What are dentoalveolar infections care options?
While some dentoalveolar infections can become serious if not treated quickly (particularly if there is difficulty with respiration), most treatments might include antibiotics, management of pain and fluid intake, and depending on the site and extent of infection, surgical drainage and tooth removal.
Reviewed by: Jack Wolfsdorf, MD, FAAP
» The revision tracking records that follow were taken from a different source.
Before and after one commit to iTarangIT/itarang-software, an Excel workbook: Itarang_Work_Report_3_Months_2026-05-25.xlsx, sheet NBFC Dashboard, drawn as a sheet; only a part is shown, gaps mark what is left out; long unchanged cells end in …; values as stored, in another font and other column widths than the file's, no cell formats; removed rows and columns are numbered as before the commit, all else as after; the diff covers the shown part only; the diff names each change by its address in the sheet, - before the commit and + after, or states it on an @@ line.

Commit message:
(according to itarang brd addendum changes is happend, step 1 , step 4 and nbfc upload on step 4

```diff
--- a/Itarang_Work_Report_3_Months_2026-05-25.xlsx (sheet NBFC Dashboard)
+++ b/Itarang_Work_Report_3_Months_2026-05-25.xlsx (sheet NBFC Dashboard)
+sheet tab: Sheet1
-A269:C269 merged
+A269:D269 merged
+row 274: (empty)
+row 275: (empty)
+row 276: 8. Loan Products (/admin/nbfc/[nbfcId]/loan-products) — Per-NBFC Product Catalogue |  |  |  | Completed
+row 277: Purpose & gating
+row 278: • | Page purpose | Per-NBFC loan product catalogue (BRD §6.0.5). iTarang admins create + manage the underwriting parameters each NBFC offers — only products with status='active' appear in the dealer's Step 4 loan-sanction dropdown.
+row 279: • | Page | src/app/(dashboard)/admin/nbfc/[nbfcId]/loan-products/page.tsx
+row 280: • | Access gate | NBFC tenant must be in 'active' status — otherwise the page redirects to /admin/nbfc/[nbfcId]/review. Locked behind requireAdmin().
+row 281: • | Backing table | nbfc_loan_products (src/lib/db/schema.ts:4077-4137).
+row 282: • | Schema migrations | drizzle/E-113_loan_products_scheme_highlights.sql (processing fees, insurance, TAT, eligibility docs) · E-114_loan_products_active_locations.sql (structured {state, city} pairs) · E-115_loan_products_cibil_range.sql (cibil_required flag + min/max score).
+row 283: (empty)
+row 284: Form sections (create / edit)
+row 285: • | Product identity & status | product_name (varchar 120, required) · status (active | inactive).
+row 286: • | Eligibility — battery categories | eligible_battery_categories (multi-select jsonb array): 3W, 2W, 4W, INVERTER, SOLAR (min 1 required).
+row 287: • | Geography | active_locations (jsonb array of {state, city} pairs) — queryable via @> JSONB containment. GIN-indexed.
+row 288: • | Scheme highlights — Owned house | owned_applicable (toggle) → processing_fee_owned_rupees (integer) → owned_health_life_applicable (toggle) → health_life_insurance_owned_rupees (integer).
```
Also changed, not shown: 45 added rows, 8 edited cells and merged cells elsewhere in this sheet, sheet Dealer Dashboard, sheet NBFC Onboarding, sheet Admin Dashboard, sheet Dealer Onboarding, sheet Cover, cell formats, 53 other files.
This page was last updated on: December 18, 2020 05:04 PM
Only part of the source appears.